Wildlife Watching – Snow leopard:
There are estimated to be around 250-400 snow leopards in Pakistan, across an area of 80,000km2. As in the rest of their range, they are threatened by retaliatory killing due to livestock depredation, hunting for the cats’ valuable pelt and for traditional Chinese medicine, and depletion of the main prey (ibex and marmot).
Nisar Malik, a Pakistani journalist along with cameraman Mark Smith, spent 18 months following this most enigmatic of animals and creating a film: Snow Leopard of Pakistan – Beyond the Myth. During filming, they gained valuable insights into the day to day life of the snow leopards. Set in the wilds of the Hindu Kush, their film profiles a much misunderstood part of the world, going beyond the myth to tell the snow leopard’s real story.
See more at Right Tourism; http://right-tourism.com/issues/wildlife-watching/#sthash.OP2apv5R.dpbs

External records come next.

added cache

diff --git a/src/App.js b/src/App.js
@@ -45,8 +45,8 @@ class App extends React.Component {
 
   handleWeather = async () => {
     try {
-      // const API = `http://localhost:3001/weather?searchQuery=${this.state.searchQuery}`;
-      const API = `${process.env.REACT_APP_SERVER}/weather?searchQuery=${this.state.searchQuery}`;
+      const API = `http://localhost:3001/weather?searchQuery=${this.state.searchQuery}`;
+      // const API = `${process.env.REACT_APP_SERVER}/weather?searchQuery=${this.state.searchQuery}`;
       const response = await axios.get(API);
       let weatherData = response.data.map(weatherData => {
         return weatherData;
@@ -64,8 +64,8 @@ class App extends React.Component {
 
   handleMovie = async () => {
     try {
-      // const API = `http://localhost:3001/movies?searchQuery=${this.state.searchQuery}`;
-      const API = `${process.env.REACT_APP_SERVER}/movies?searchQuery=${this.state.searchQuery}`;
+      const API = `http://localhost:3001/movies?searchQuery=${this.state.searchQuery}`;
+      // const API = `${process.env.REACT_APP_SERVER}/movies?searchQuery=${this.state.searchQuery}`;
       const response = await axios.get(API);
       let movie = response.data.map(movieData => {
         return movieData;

Tourists use more water than the ordinary consumer. Indeed, the water ‘footprint’ of the Western world, as in our carbon footprint, is very high. There are already serious water shortages worldwide and a prediction of ‘water wars’.
The United Nations has claimed that ‘The average tourist uses as much water in 24 hours as a third world villager would use to produce rice for 100 days.’ Tourists need unlimited supplies of water – they are used to it at home and desire copious amounts on holiday: for drinking, baths and showers, swimming pools, overflowing fountains and green manicured lawns.

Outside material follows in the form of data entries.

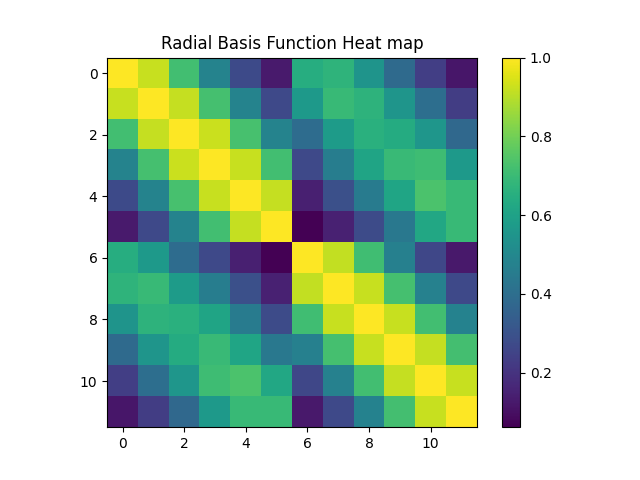
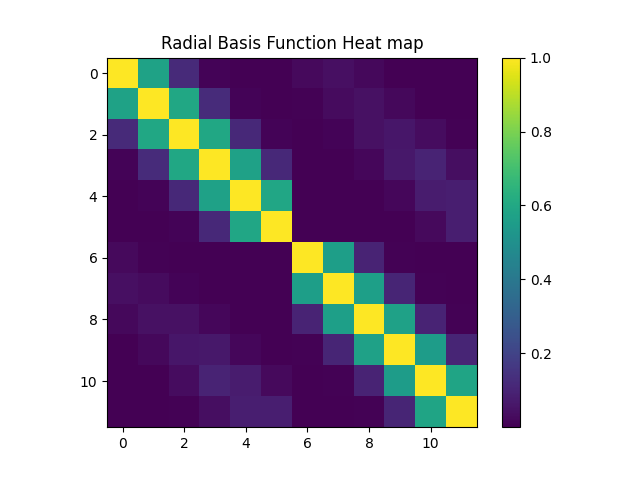
Force symmetry in similarity matrix.

diff --git a/tracking.py b/tracking.py
@@ -4,6 +4,8 @@ from scipy.spatial.distance import cdist
 from sklearn.neighbors import NearestNeighbors
 import networkx as nx
 
+np.random.seed(41)
+
 def create_hits(N, x, m, c, sigma, truth_color):
     truth_labels = np.full(N, truth_color)
     hits = (m*x + c) + np.random.normal(loc=0,scale=sigma,size=N)
@@ -61,7 +63,9 @@ def plot_matrix_heat_map(sim_matrix, matrix_type):
 def KNN(x, hit_coords, n, t1l, t2l):
     nbrs = NearestNeighbors(n_neighbors=n, algorithm='ball_tree').fit(hit_coords)
     distances, indices = nbrs.kneighbors(hit_coords)
-    knn_matrix = nbrs.kneighbors_graph(hit_coords).toarray()
+    neighbour_matrix = nbrs.kneighbors_graph(hit_coords).toarray()
+    
+    knn_matrix = ((neighbour_matrix + neighbour_matrix.T)>0).astype(int)
     
     distances = distances[:,1:]
     indices = indices[:,1:]
@@ -70,7 +74,7 @@ def KNN(x, hit_coords, n, t1l, t2l):
     pos = {i: tuple(hit_coords[i]) for i in range(len(hit_coords))}
     
     '''
-    Weighted Graph calculated using the a simple reciprocal type similarity.
+    Weighted Graph calculated using a simple reciprocal type similarity.
     G = nx.Graph()
     edges = []
 
@@ -101,7 +105,7 @@ def KNN(x, hit_coords, n, t1l, t2l):
 Num_hits = 6
 x = np.linspace(0,1,Num_hits)
 sigma_noise = 1e-2
-sigma_rbf = 0.5
+sigma_rbf = 0.2
 intsection_allow = False
 nearneighb_n = 3
 
@@ -116,4 +120,5 @@ plot_matrix_heat_map(RBF_matrix, 'Radial Basis Function')
 #plot_matrix_heat_map(get_distmatrix(hit_coords), 'Distance matrix')
 
 KNN_matrix = KNN(x, hit_coords, nearneighb_n, track1_labels, track2_labels)
+print(KNN_matrix)
 plot_matrix_heat_map(KNN_matrix, f'{nearneighb_n} NearestNeighbour')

But water, in developing countries, is often a precious commodity. More than 2 billion people lack access to clean water and sanitation, and 80 per cent of all deaths in the developing world are water related. Put a hotel near a local community and the pressure on the water supply is acute.
Tourism Concern has extensively campaigned on water equity and have published reports & articles on the topic. To learn more check out the following Tourism Concern articles:

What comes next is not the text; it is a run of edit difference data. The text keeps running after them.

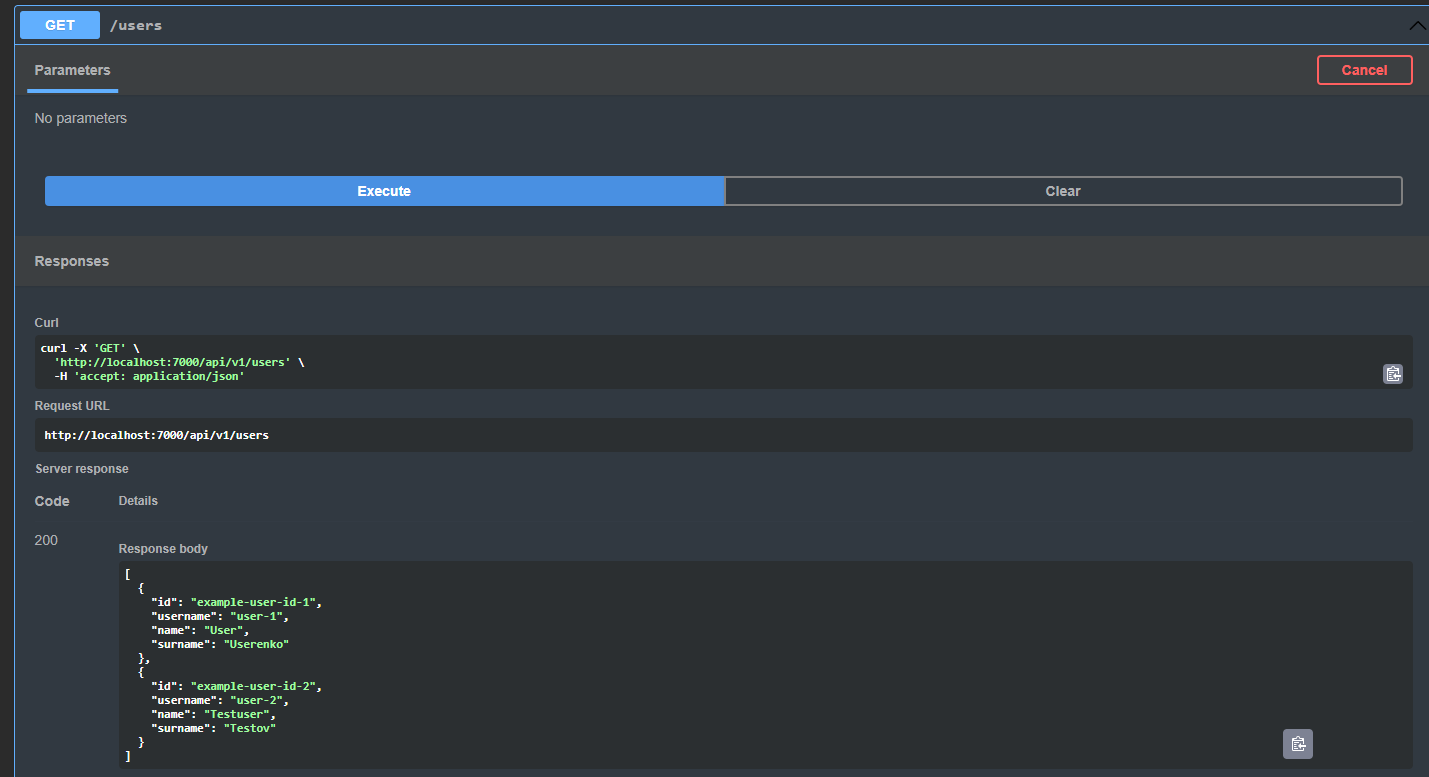
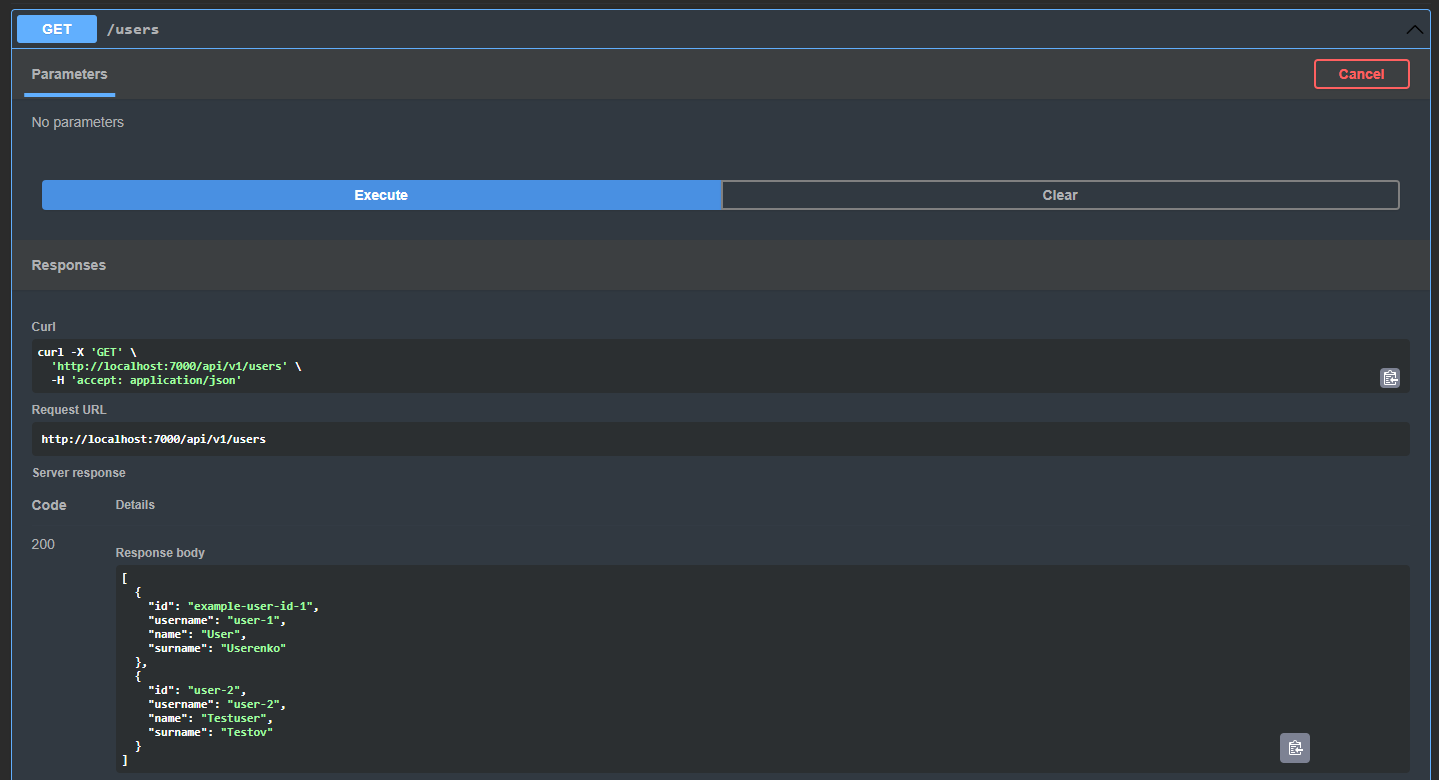
Latest 1.0.0 correction according to information received

diff --git a/src/test/java/test/comparusua/api/impl/BaseContextTest.java b/src/test/java/test/comparusua/api/impl/BaseContextTest.java
@@ -15,18 +15,20 @@ import java.sql.Connection;
 import java.sql.DriverManager;
 import java.sql.PreparedStatement;
 import java.sql.SQLException;
+import java.util.List;
 
 @Slf4j
 @ActiveProfiles({"test"})
 public class BaseContextTest {
 
     public static final String POSTGRES_LATEST_VERSION = "postgres:latest";
-    public static final int DEF_POSTGRES_PORT = 5432;
+    public static final int DEFAULT_POSTGRES_PORT = 5432;
 
     private static final String dbName1 = "data-base-1-test";
     private static final String table1 = "users";
     private static final String user1 = "testuser";
     private static final String pass1 = "testpass";
+
     private static final String dbName2 = "data-base-2-test";
     private static final String table2 = "user_table";
     private static final String user2 = "testuser";
@@ -38,9 +40,9 @@ public class BaseContextTest {
             .withUsername(user1)
             .withPassword(pass1)
             .withEnv("POSTGRES_PASSWORD", pass1)
-            .withExposedPorts(DEF_POSTGRES_PORT)
+            .withExposedPorts(DEFAULT_POSTGRES_PORT)
             .withCreateContainerCmdModifier(cmd -> cmd.withHostConfig(
-                    new HostConfig().withPortBindings(new PortBinding(Ports.Binding.bindPort(5433), new ExposedPort(DEF_POSTGRES_PORT)))
+                    new HostConfig().withPortBindings(new PortBinding(Ports.Binding.bindPort(5433), new ExposedPort(DEFAULT_POSTGRES_PORT)))
             ));
 
     @Container
@@ -49,9 +51,9 @@ public class BaseContextTest {
             .withUsername(user2)
             .withPassword(pass2)
             .withEnv("POSTGRES_PASSWORD", pass2)
-            .withExposedPorts(DEF_POSTGRES_PORT)
+            .withExposedPorts(DEFAULT_POSTGRES_PORT)
             .withCreateContainerCmdModifier(cmd -> cmd.withHostConfig(
-                    new HostConfig().withPortBindings(new PortBinding(Ports.Binding.bindPort(5434), new ExposedPort(DEF_POSTGRES_PORT)))
+                    new HostConfig().withPortBindings(new PortBinding(Ports.Binding.bindPort(5434), new ExposedPort(DEFAULT_POSTGRES_PORT)))
             ));
 
     @BeforeAll
@@ -69,26 +71,38 @@ public class BaseContextTest {
 
     private static void initializeDatabase() {
         try {
-            Class.forName("org.postgresql.Driver");
-
             String url1 = postgresContainer1.getJdbcUrl();
             String url2 = postgresContainer2.getJdbcUrl();
 
-            try (Connection connection1 = DriverManager.getConnection(url1, user1, pass1);
-                 Connection connection2 = DriverManager.getConnection(url2, user2, pass2)) {
+            try (Connection connection1 = DriverManager.getConnection(url1, user1, pass1); Connection connection2 = DriverManager.getConnection(url2, user2, pass2)) {
 
                 createTable(connection1, table1);
                 createTable(connection2, table2);
 
-                insertData(connection1, table1, "id1", "userName1", "name1", "surname1");
-                insertData(connection2, table2, "id2", "userName2", "name2", "surname2");
+                insertData(connection1, table1,
+                        List.of("user_id", "login", "first_name", "last_name"),
+                        List.of("id1", "userName1", "name1", "surname1")
+                );
+                insertData(connection2, table2,
+                        List.of("ldap_login", "name", "surname"),
+                        List.of("userName2", "name2", "surname2")
+                );
             }
-        } catch (ClassNotFoundException | SQLException e) {
-            e.printStackTrace();
+        } catch (SQLException e) {
+            log.error("Error during initializing database", e);
         }
     }
 
     private static void createTable(Connection connection, String tableName) throws SQLException {
+        String sqlTemplate = prepareSqlTemplateForCreatingTable(tableName);
+
+        try (PreparedStatement statement = connection.prepareStatement(sqlTemplate)) {
+            statement.executeUpdate();
+            log.info("Successfully created table: {}", tableName);
+        }
+    }
+
+    private static String prepareSqlTemplateForCreatingTable(String tableName) {
         String columns;
 
         if (table1.equals(tableName)) {
@@ -97,44 +111,40 @@ public class BaseContextTest {
                     "first_name VARCHAR(255) NOT NULL," +
                     "last_name VARCHAR(255) NOT NULL";
         } else if (table2.equals(tableName)) {
-            columns = "ldap_id VARCHAR(255) PRIMARY KEY NOT NULL," +
-                    "ldap_login VARCHAR(255) NOT NULL," +
+            columns = "ldap_login VARCHAR(255) PRIMARY KEY NOT NULL," +
                     "name VARCHAR(255) NOT NULL," +
                     "surname VARCHAR(255) NOT NULL";
         } else {
             throw new IllegalArgumentException("Unknown table name: " + tableName);
         }
-
-        String sqlTemplate = String.format("CREATE TABLE IF NOT EXISTS %s (%s)", tableName, columns);
-
-        try (PreparedStatement statement = connection.prepareStatement(sqlTemplate)) {
-            statement.executeUpdate();
-            log.info("Successfully created table: {}", tableName);
-        }
+        return String.format("CREATE TABLE IF NOT EXISTS %s (%s)", tableName, columns);
     }
 
-    private static void insertData(Connection connection, String tableName, String id, String login, String firstName, String lastName) throws SQLException {
-        String columns = getColumnsForTable(tableName);
-        String sqlTemplate = String.format("INSERT INTO %s %s VALUES (?, ?, ?, ?)", tableName, columns);
+    private static void insertData(Connection connection, String tableName, List<String> columnNames, List<String> values) throws SQLException {
+        String sqlTemplate = prepareSqlTemplateForInsertingDataInTable(tableName, columnNames, values);
 
         try (PreparedStatement statement = connection.prepareStatement(sqlTemplate)) {
-            statement.setString(1, id);
-            statement.setString(2, login);
-            statement.setString(3, firstName);
-            statement.setString(4, lastName);
-
+            for (int i = 0; i < values.size(); i++) {
+                statement.setString(i + 1, values.get(i));
+            }
             statement.executeUpdate();
             log.info("Successfully inserted data in table: {}", tableName);
         }
     }
 
-    private static String getColumnsForTable(String tableName) {
-        if (table1.equals(tableName)) {
-            return "(user_id, login, first_name, last_name)";
-        } else if (table2.equals(tableName)) {
-            return "(ldap_id, ldap_login, name, surname)";
-        } else {
-            throw new IllegalArgumentException("Unknown table name: " + tableName);
+    private static String prepareSqlTemplateForInsertingDataInTable(String tableName, List<String> columnNames, List<String> values) {
+        StringBuilder sqlValues = new StringBuilder("VALUES (");
+        StringBuilder columns = new StringBuilder("(");
+
+        for (int i = 0; i < values.size(); i++) {
+            if (i != values.size() - 1) {
+                sqlValues.append("?, ");
+                columns.append(columnNames.get(i)).append(", ");
+            } else {
+                sqlValues.append("?)");
+                columns.append(columnNames.get(i)).append(")");
+            }
         }
+        return String.format("INSERT INTO %s %s %s", tableName, columns, sqlValues);
     }
 }

diff --git a/src/test/java/test/comparusua/repository/JdbcUserRepositoryImplTest.java b/src/test/java/test/comparusua/repository/JdbcUserRepositoryImplTest.java
@@ -1,0 +1,38 @@
+package test.comparusua.repository;
+
+import org.junit.jupiter.api.Test;
+import org.mockito.Mockito;
+import org.springframework.jdbc.core.BeanPropertyRowMapper;
+import org.springframework.jdbc.core.JdbcTemplate;
+import test.comparusua.config.property.DataSourceInfo;
+import test.comparusua.model.User;
+
+import java.util.List;
+
+import static org.junit.jupiter.api.Assertions.assertEquals;
+import static org.mockito.ArgumentMatchers.any;
+import static org.mockito.ArgumentMatchers.anyString;
+import static org.mockito.Mockito.verify;
+import static org.mockito.Mockito.when;
+import static test.comparusua.util.StubModelHelper.stubDataSourceInfo;
+import static test.comparusua.util.StubModelHelper.stubUsers;
+
+class JdbcUserRepositoryImplTest {
+
+    private final JdbcTemplate jdbcTemplate = Mockito.mock(JdbcTemplate.class);
+    private final JdbcUserRepositoryImpl userRepository = new JdbcUserRepositoryImpl(jdbcTemplate);
+
+    @Test
+    void getAllUsersByDatasourceName_ok() {
+        DataSourceInfo dataSourceInfo = stubDataSourceInfo();
+        List<User> expectedUsers = stubUsers();
+
+        when(jdbcTemplate.query(anyString(), any(BeanPropertyRowMapper.class))).thenReturn(expectedUsers);
+
+        List<User> actualUsers = userRepository.getAllUsersByDatasourceName(dataSourceInfo);
+
+        assertEquals(expectedUsers, actualUsers);
+
+        verify(jdbcTemplate).query(anyString(), any(BeanPropertyRowMapper.class));
+    }
+}

diff --git a/src/test/java/test/comparusua/util/StubModelHelper.java b/src/test/java/test/comparusua/util/StubModelHelper.java
@@ -5,7 +5,9 @@ import test.comparusua.api.model.UserDto;
 import test.comparusua.config.property.DataSourceInfo;
 import test.comparusua.model.User;
 
+import java.util.HashMap;
 import java.util.List;
+import java.util.Map;
 
 import static org.apache.commons.lang3.RandomStringUtils.randomAlphabetic;
 
@@ -14,6 +16,26 @@ public class StubModelHelper {
     private static final Integer LENGTH_TO_RANDOM = 10;
 
     private StubModelHelper() {
+    }
+
+    public static DataSourceInfo stubDataSourceInfo() {
+        val dataSourceInfo = new DataSourceInfo();
+        dataSourceInfo.setName(randomAlphabetic(LENGTH_TO_RANDOM));
+        dataSourceInfo.setStrategy(randomAlphabetic(LENGTH_TO_RANDOM));
+        dataSourceInfo.setUrl(randomAlphabetic(LENGTH_TO_RANDOM));
+        dataSourceInfo.setTable(randomAlphabetic(LENGTH_TO_RANDOM));
+        dataSourceInfo.setUser(randomAlphabetic(LENGTH_TO_RANDOM));
+        dataSourceInfo.setPassword(randomAlphabetic(LENGTH_TO_RANDOM));
+
+        Map<String, String> mapping = new HashMap<>();
+        mapping.put("id", randomAlphabetic(LENGTH_TO_RANDOM));
+        mapping.put("username", randomAlphabetic(LENGTH_TO_RANDOM));
+        mapping.put("name", randomAlphabetic(LENGTH_TO_RANDOM));
+        mapping.put("surname", randomAlphabetic(LENGTH_TO_RANDOM));
+
+        dataSourceInfo.setMapping(mapping);
+
+        return dataSourceInfo;
     }
 
     public static List<User> stubUsers() {

diff --git a/src/main/java/test/comparusua/repository/JdbcUserRepositoryImpl.java b/src/main/java/test/comparusua/repository/JdbcUserRepositoryImpl.java
@@ -46,6 +46,7 @@ public class JdbcUserRepositoryImpl implements UserRepository {
 
     private String buildSqlQuery(DataSourceInfo dataSourceInfo) {
         val selectFields = new StringBuilder();
+
         for (Map.Entry<String, String> entry : dataSourceInfo.getMapping().entrySet()) {
             selectFields.append(entry.getValue()).append(AS).append(entry.getKey()).append(COMA_AND_SPACE);
         }

diff --git a/src/main/java/test/comparusua/config/property/DataSourceInfo.java b/src/main/java/test/comparusua/config/property/DataSourceInfo.java
@@ -2,7 +2,7 @@ package test.comparusua.config.property;
 
 import lombok.Data;
 
-import java.util.HashMap;
+import java.util.Map;
 
 @Data
 public class DataSourceInfo {
@@ -13,5 +13,5 @@ public class DataSourceInfo {
     private String table;
     private String user;
     private String password;
-    private HashMap<String, String> mapping;
+    private Map<String, String> mapping;
 }

diff --git a/README.md b/README.md
@@ -1,4 +1,5 @@
 # COMPARUS UA Test Project: Done by Hryhorii Yershov
+
 ### 1.0.0
 
 Result of working:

Campers, hikers, and climbers should all follow a “Leave No Trace” approach when exploring the great outdoors. In many popular trekking locations around the world, a lack of this ethic has resulted in highlands and peaks being littered with garbage. The situation has become so bad in neighbouring Nepal, The Nepalese government passed new rules requiring climbers to carry 17.6 pounds (8kg) of trash off the mountain (in addition to their own garbage) before they are allowed to leave. Here are some suggestions for keeping the trekking regions beautiful for everyone to enjoy:
- Carry out all your rubbish or dispose of your trash responsibly. Don’t overlook easily forgotten items, such as foil, cigarette butts and plastic wrappers. Take into account how long items take to degrade. For example, aluminium cans take 80 to 100 years and plastic bottles take up to 450 years. Besides, while degrading harmful chemicals end up in the ground water.
- Collect rubbish where you see it on walking trails. If you cannot carry it out of the area, take the litter to a local rubbish collection depot or incineration centre.
- When buying things from shops, do not accept plastic bags.
- Never bury your rubbish. Digging disturbs soil and ground cover and encourages erosion, and buried rubbish may be dug up by animals, which may be injured or poisoned by it.
- Minimize waste by taking minimal packaging and no more food than you will need. Take reusable containers or stuff sacks.
- Take your used batteries home to your country.
- Where there is a toilet, please use it. Where there is none, bury your waste. Dig a small hole 15cm (6in) deep and at least 100m (320ft) from any watercourse. Cover the waste with soil and a rock. In snow, dig down to the soil. Ensure that these guidelines are also applied to portable toilet tents.
- Please encourage your porters to use toilet facilities as well.